▶ WHAT THE TASK ASKS
Could you restate the data word for word and drop the pictures?

Content starts

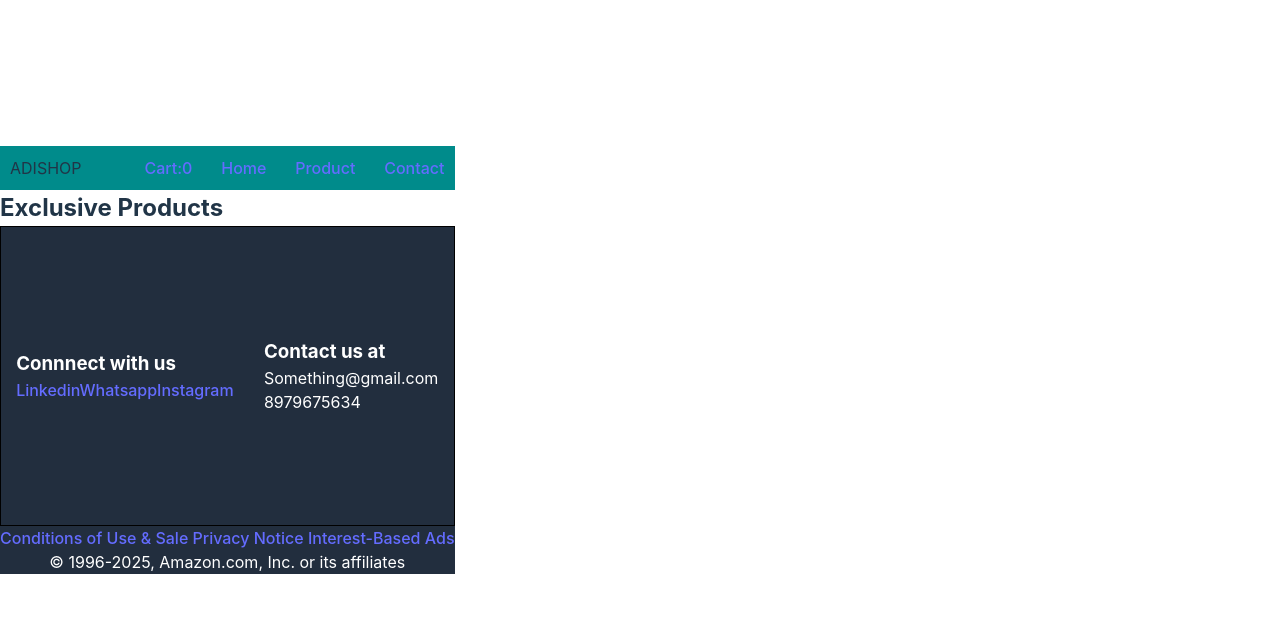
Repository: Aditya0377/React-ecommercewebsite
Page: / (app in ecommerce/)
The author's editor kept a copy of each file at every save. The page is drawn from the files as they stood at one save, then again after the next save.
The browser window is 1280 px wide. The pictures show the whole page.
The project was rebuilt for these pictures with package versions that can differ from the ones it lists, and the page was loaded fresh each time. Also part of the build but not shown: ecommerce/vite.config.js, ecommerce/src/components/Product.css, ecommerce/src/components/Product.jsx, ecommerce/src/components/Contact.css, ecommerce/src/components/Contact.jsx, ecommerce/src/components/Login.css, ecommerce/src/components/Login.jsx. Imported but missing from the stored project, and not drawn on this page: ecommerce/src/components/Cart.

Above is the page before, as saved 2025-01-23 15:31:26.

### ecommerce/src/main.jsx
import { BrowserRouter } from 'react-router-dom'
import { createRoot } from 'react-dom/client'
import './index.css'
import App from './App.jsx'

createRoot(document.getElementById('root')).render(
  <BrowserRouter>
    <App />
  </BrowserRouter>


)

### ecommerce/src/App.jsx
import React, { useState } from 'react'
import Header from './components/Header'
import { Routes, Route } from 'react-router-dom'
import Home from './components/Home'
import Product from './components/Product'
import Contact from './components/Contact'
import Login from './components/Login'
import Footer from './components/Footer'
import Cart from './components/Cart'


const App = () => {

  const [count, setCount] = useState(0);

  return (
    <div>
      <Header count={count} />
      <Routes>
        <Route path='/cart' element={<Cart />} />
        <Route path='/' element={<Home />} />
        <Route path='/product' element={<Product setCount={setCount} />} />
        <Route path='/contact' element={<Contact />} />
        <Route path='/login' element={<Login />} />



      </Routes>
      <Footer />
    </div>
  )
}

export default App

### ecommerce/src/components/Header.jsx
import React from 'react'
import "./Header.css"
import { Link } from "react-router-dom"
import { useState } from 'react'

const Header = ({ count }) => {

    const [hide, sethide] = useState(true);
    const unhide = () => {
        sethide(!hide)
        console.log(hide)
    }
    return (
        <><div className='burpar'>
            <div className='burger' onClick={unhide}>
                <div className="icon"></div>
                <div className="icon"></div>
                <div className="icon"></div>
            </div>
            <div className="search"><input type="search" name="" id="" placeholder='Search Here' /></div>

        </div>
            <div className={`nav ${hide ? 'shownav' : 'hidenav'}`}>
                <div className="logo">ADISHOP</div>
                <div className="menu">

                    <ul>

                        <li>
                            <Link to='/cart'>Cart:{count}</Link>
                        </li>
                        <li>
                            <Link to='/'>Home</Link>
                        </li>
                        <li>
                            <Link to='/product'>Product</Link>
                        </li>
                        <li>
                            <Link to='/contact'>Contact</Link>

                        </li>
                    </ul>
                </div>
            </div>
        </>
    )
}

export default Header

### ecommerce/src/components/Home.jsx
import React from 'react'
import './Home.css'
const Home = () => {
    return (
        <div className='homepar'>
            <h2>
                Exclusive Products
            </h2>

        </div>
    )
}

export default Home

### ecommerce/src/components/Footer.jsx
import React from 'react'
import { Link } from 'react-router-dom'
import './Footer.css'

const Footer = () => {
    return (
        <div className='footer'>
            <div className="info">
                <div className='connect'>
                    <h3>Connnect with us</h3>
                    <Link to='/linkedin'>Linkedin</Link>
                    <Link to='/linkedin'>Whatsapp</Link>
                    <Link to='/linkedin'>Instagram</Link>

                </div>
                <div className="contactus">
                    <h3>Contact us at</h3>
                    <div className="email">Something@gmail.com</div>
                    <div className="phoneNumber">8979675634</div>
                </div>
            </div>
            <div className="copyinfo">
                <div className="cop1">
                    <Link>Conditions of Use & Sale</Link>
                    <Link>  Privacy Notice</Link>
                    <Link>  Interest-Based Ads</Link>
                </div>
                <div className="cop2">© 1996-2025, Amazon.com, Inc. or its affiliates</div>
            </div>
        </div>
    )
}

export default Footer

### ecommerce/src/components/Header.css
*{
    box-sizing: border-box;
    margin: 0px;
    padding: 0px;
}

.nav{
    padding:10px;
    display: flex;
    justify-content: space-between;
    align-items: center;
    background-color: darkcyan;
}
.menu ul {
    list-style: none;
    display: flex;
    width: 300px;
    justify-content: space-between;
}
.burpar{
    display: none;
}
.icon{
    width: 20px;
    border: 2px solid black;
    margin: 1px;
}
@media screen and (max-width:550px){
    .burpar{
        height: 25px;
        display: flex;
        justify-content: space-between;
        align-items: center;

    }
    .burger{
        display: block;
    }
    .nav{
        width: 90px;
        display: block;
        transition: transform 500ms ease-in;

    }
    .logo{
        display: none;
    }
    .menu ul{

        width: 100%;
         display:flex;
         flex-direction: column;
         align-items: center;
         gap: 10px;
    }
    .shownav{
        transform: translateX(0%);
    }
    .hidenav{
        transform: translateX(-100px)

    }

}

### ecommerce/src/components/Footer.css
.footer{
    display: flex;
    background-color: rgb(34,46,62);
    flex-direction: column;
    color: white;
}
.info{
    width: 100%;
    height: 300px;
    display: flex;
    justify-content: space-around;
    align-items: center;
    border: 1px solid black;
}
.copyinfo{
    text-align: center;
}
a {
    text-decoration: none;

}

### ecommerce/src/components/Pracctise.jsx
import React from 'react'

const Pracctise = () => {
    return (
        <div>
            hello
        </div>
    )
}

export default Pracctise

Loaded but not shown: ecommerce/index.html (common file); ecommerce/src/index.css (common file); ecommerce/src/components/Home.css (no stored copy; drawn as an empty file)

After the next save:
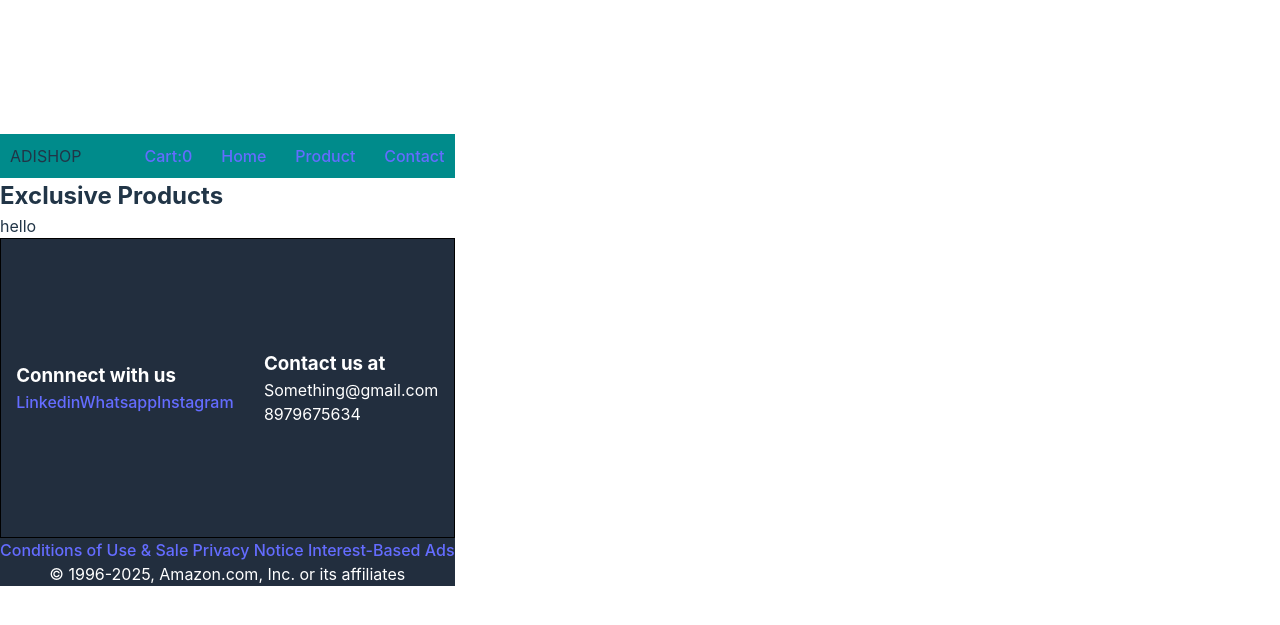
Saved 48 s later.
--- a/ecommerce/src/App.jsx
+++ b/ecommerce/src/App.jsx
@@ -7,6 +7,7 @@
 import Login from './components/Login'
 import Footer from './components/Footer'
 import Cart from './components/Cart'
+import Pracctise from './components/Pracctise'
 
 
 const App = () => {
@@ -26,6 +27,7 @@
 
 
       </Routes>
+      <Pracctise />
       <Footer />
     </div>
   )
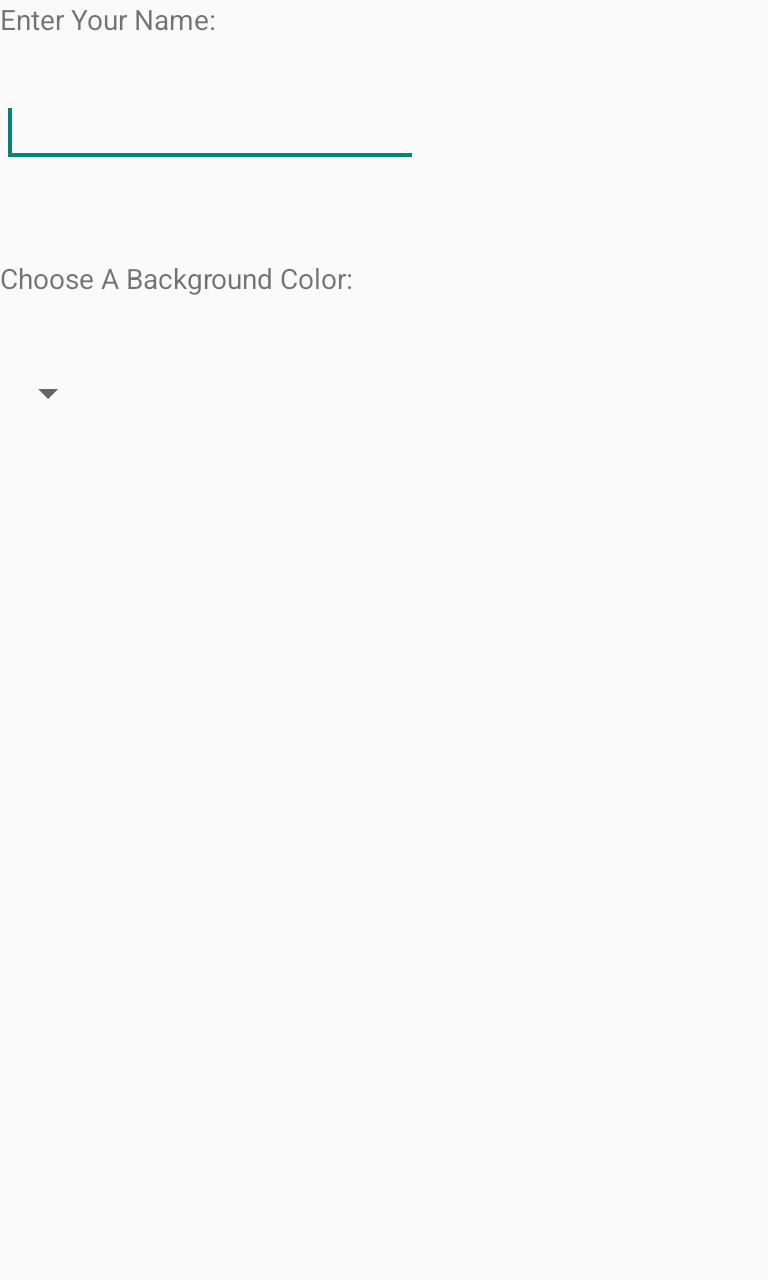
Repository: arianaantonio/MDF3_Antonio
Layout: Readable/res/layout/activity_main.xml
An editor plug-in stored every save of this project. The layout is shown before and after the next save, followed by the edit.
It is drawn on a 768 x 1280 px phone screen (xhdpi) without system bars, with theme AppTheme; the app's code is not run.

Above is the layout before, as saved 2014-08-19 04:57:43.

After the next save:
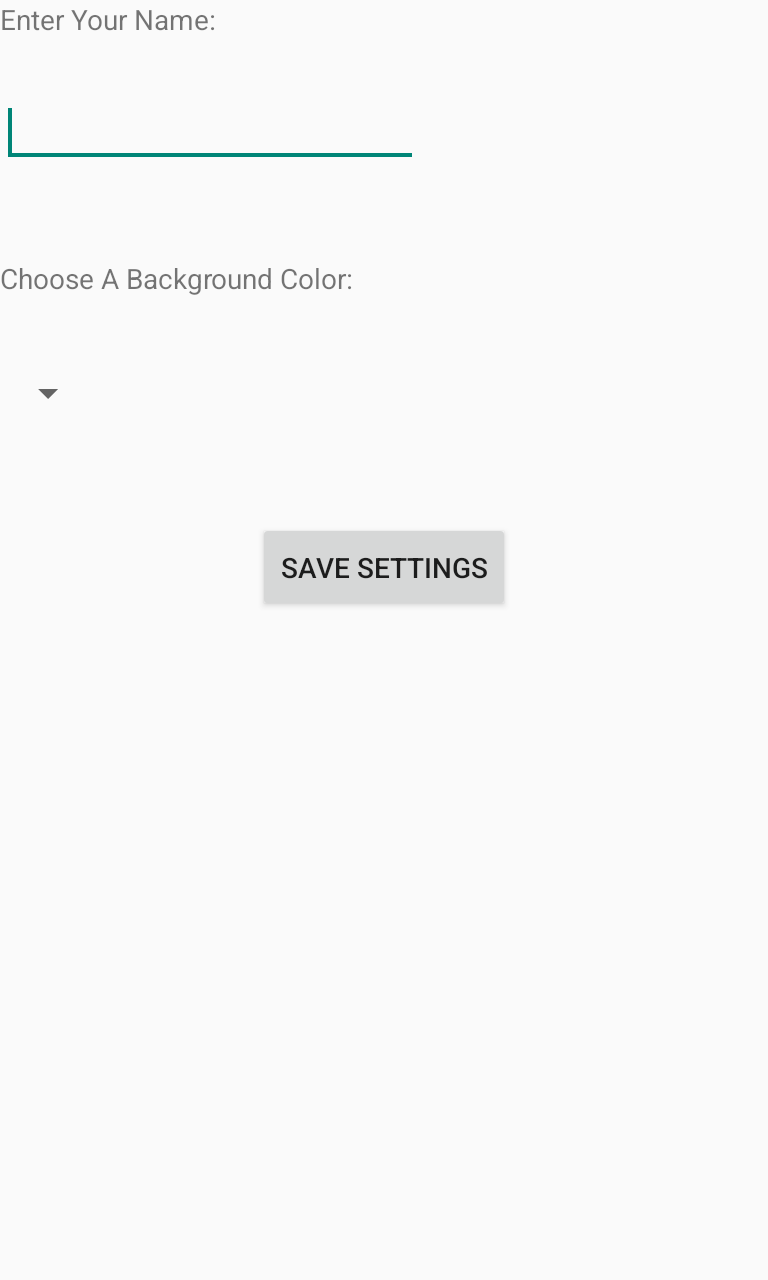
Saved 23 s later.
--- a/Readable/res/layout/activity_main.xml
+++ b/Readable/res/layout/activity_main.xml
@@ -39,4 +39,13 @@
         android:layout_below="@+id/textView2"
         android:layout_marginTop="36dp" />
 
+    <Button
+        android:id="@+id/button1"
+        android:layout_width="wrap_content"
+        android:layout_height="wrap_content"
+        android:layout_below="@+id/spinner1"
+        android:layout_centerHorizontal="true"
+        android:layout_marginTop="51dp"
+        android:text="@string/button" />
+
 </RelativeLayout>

Content ends

▶ ANSWER TO THE PROBLEM
Repository: Aditya0377/React-ecommercewebsite
Page: / (app in ecommerce/)
The author's editor kept a copy of each file at every save. The page is drawn from the files as they stood at one save, then again after the next save.
The browser window is 1280 px wide. The pictures show the whole page.
The project was rebuilt for these pictures with package versions that can differ from the ones it lists, and the page was loaded fresh each time. Also part of the build but not shown: ecommerce/vite.config.js, ecommerce/src/components/Product.css, ecommerce/src/components/Product.jsx, ecommerce/src/components/Contact.css, ecommerce/src/components/Contact.jsx, ecommerce/src/components/Login.css, ecommerce/src/components/Login.jsx. Imported but missing from the stored project, and not drawn on this page: ecommerce/src/components/Cart.

Above is the page before, as saved 2025-01-23 15:31:26.

### ecommerce/src/main.jsx
import { BrowserRouter } from 'react-router-dom'
import { createRoot } from 'react-dom/client'
import './index.css'
import App from './App.jsx'

createRoot(document.getElementById('root')).render(
  <BrowserRouter>
    <App />
  </BrowserRouter>


)

### ecommerce/src/App.jsx
import React, { useState } from 'react'
import Header from './components/Header'
import { Routes, Route } from 'react-router-dom'
import Home from './components/Home'
import Product from './components/Product'
import Contact from './components/Contact'
import Login from './components/Login'
import Footer from './components/Footer'
import Cart from './components/Cart'


const App = () => {

  const [count, setCount] = useState(0);

  return (
    <div>
      <Header count={count} />
      <Routes>
        <Route path='/cart' element={<Cart />} />
        <Route path='/' element={<Home />} />
        <Route path='/product' element={<Product setCount={setCount} />} />
        <Route path='/contact' element={<Contact />} />
        <Route path='/login' element={<Login />} />



      </Routes>
      <Footer />
    </div>
  )
}

export default App

### ecommerce/src/components/Header.jsx
import React from 'react'
import "./Header.css"
import { Link } from "react-router-dom"
import { useState } from 'react'

const Header = ({ count }) => {

    const [hide, sethide] = useState(true);
    const unhide = () => {
        sethide(!hide)
        console.log(hide)
    }
    return (
        <><div className='burpar'>
            <div className='burger' onClick={unhide}>
                <div className="icon"></div>
                <div className="icon"></div>
                <div className="icon"></div>
            </div>
            <div className="search"><input type="search" name="" id="" placeholder='Search Here' /></div>

        </div>
            <div className={`nav ${hide ? 'shownav' : 'hidenav'}`}>
                <div className="logo">ADISHOP</div>
                <div className="menu">

                    <ul>

                        <li>
                            <Link to='/cart'>Cart:{count}</Link>
                        </li>
                        <li>
                            <Link to='/'>Home</Link>
                        </li>
                        <li>
                            <Link to='/product'>Product</Link>
                        </li>
                        <li>
                            <Link to='/contact'>Contact</Link>

                        </li>
                    </ul>
                </div>
            </div>
        </>
    )
}

export default Header

### ecommerce/src/components/Home.jsx
import React from 'react'
import './Home.css'
const Home = () => {
    return (
        <div className='homepar'>
            <h2>
                Exclusive Products
            </h2>

        </div>
    )
}

export default Home

### ecommerce/src/components/Footer.jsx
import React from 'react'
import { Link } from 'react-router-dom'
import './Footer.css'

const Footer = () => {
    return (
        <div className='footer'>
            <div className="info">
                <div className='connect'>
                    <h3>Connnect with us</h3>
                    <Link to='/linkedin'>Linkedin</Link>
                    <Link to='/linkedin'>Whatsapp</Link>
                    <Link to='/linkedin'>Instagram</Link>

                </div>
                <div className="contactus">
                    <h3>Contact us at</h3>
                    <div className="email">Something@gmail.com</div>
                    <div className="phoneNumber">8979675634</div>
                </div>
            </div>
            <div className="copyinfo">
                <div className="cop1">
                    <Link>Conditions of Use & Sale</Link>
                    <Link>  Privacy Notice</Link>
                    <Link>  Interest-Based Ads</Link>
                </div>
                <div className="cop2">© 1996-2025, Amazon.com, Inc. or its affiliates</div>
            </div>
        </div>
    )
}

export default Footer

### ecommerce/src/components/Header.css
*{
    box-sizing: border-box;
    margin: 0px;
    padding: 0px;
}

.nav{
    padding:10px;
    display: flex;
    justify-content: space-between;
    align-items: center;
    background-color: darkcyan;
}
.menu ul {
    list-style: none;
    display: flex;
    width: 300px;
    justify-content: space-between;
}
.burpar{
    display: none;
}
.icon{
    width: 20px;
    border: 2px solid black;
    margin: 1px;
}
@media screen and (max-width:550px){
    .burpar{
        height: 25px;
        display: flex;
        justify-content: space-between;
        align-items: center;

    }
    .burger{
        display: block;
    }
    .nav{
        width: 90px;
        display: block;
        transition: transform 500ms ease-in;

    }
    .logo{
        display: none;
    }
    .menu ul{

        width: 100%;
         display:flex;
         flex-direction: column;
         align-items: center;
         gap: 10px;
    }
    .shownav{
        transform: translateX(0%);
    }
    .hidenav{
        transform: translateX(-100px)

    }

}

### ecommerce/src/components/Footer.css
.footer{
    display: flex;
    background-color: rgb(34,46,62);
    flex-direction: column;
    color: white;
}
.info{
    width: 100%;
    height: 300px;
    display: flex;
    justify-content: space-around;
    align-items: center;
    border: 1px solid black;
}
.copyinfo{
    text-align: center;
}
a {
    text-decoration: none;

}

### ecommerce/src/components/Pracctise.jsx
import React from 'react'

const Pracctise = () => {
    return (
        <div>
            hello
        </div>
    )
}

export default Pracctise

Loaded but not shown: ecommerce/index.html (common file); ecommerce/src/index.css (common file); ecommerce/src/components/Home.css (no stored copy; drawn as an empty file)

After the next save:
Saved 48 s later.
--- a/ecommerce/src/App.jsx
+++ b/ecommerce/src/App.jsx
@@ -7,6 +7,7 @@
 import Login from './components/Login'
 import Footer from './components/Footer'
 import Cart from './components/Cart'
+import Pracctise from './components/Pracctise'
 
 
 const App = () => {
@@ -26,6 +27,7 @@
 
 
       </Routes>
+      <Pracctise />
       <Footer />
     </div>
   )
Repository: arianaantonio/MDF3_Antonio
Layout: Readable/res/layout/activity_main.xml
An editor plug-in stored every save of this project. The layout is shown before and after the next save, followed by the edit.
It is drawn on a 768 x 1280 px phone screen (xhdpi) without system bars, with theme AppTheme; the app's code is not run.

Above is the layout before, as saved 2014-08-19 04:57:43.

After the next save:
Saved 23 s later.
--- a/Readable/res/layout/activity_main.xml
+++ b/Readable/res/layout/activity_main.xml
@@ -39,4 +39,13 @@
         android:layout_below="@+id/textView2"
         android:layout_marginTop="36dp" />
 
+    <Button
+        android:id="@+id/button1"
+        android:layout_width="wrap_content"
+        android:layout_height="wrap_content"
+        android:layout_below="@+id/spinner1"
+        android:layout_centerHorizontal="true"
+        android:layout_marginTop="51dp"
+        android:text="@string/button" />
+
 </RelativeLayout>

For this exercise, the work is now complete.